Every line of the records that holds the word "parameters" should be copied.

Dataset extract
*** Begin section ***

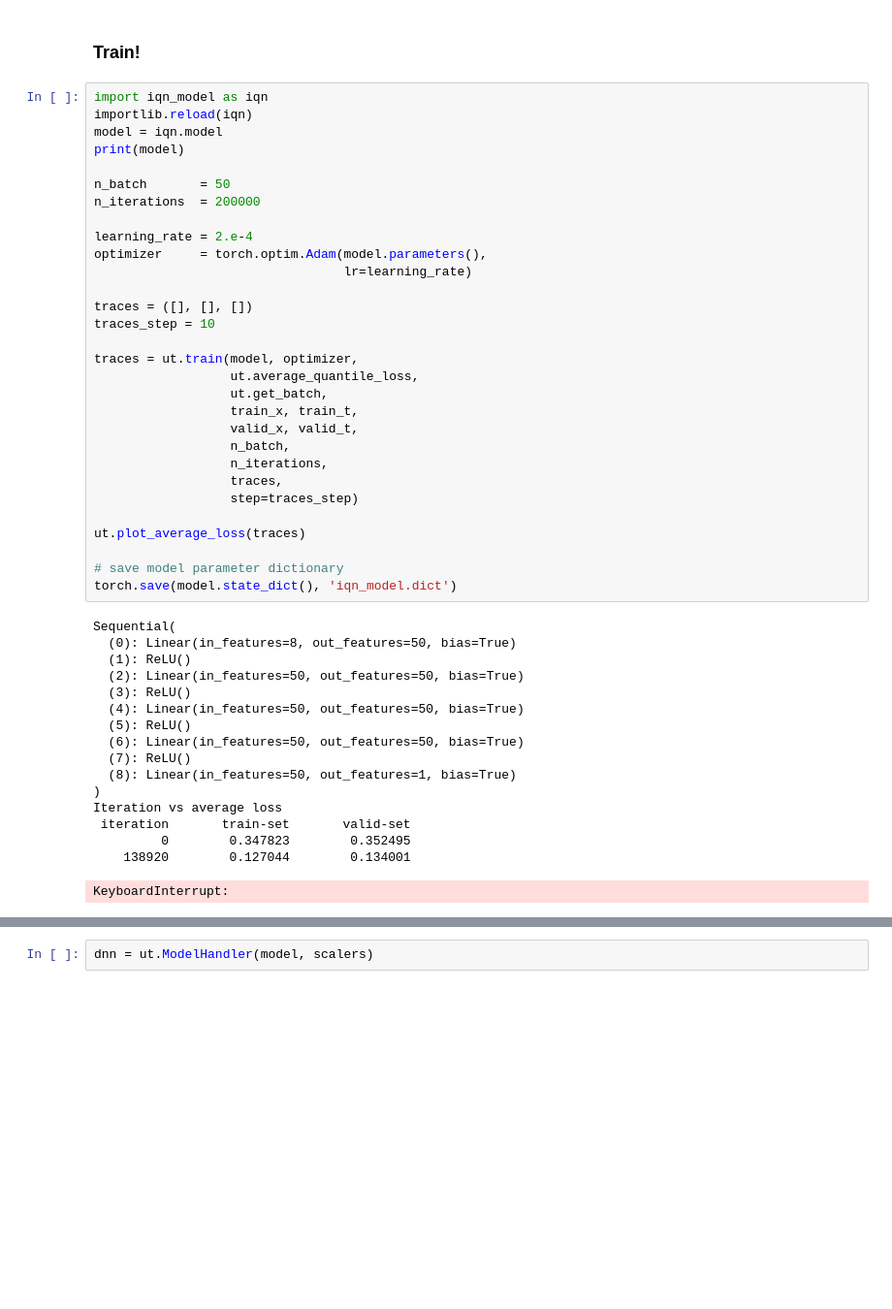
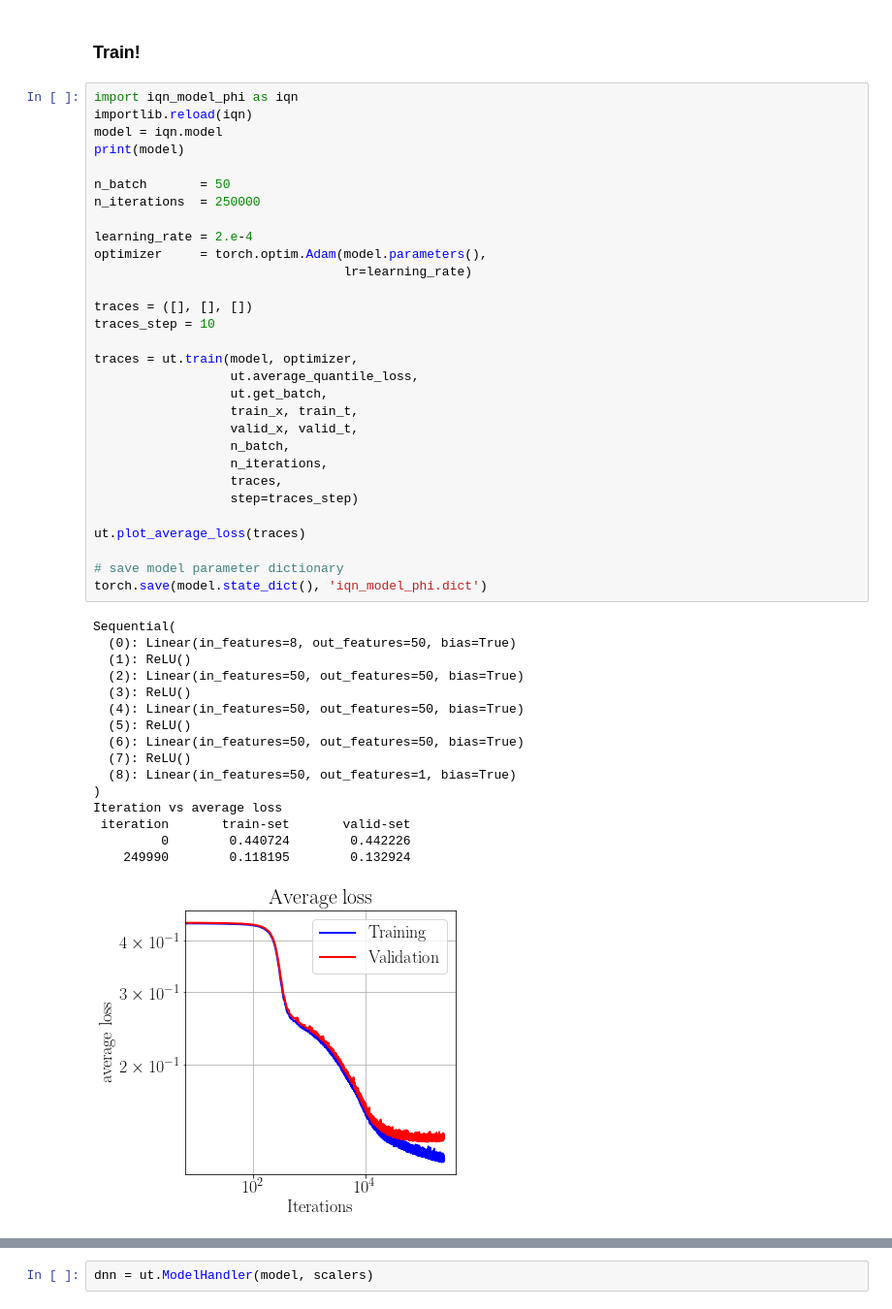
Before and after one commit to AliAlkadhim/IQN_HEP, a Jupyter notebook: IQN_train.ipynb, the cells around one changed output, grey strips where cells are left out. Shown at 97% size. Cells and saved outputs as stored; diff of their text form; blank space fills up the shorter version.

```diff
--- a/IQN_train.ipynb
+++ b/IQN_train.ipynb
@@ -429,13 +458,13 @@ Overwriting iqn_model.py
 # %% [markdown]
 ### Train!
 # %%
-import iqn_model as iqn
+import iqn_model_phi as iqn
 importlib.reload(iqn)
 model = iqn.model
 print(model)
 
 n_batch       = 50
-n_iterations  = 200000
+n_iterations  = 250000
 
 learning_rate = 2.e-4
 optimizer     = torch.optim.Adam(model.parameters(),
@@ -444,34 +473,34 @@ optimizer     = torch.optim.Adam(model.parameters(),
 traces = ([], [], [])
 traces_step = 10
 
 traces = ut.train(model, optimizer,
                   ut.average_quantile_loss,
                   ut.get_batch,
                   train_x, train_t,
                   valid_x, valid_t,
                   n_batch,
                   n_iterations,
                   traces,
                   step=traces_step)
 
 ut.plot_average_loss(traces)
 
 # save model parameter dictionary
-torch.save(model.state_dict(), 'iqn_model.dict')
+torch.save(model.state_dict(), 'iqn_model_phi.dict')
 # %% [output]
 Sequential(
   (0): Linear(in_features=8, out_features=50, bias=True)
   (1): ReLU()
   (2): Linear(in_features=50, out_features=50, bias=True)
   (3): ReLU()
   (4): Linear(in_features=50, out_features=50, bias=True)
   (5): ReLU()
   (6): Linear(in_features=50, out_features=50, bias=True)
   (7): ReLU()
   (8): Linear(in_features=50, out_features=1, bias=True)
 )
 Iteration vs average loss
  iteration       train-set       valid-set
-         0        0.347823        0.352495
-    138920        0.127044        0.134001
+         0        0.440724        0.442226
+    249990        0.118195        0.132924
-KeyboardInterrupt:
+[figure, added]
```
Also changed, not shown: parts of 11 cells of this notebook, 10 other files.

*** End section ***

Output
 optimizer     = torch.optim.Adam(model.parameters(),
@@ -444,34 +473,34 @@ optimizer     = torch.optim.Adam(model.parameters(),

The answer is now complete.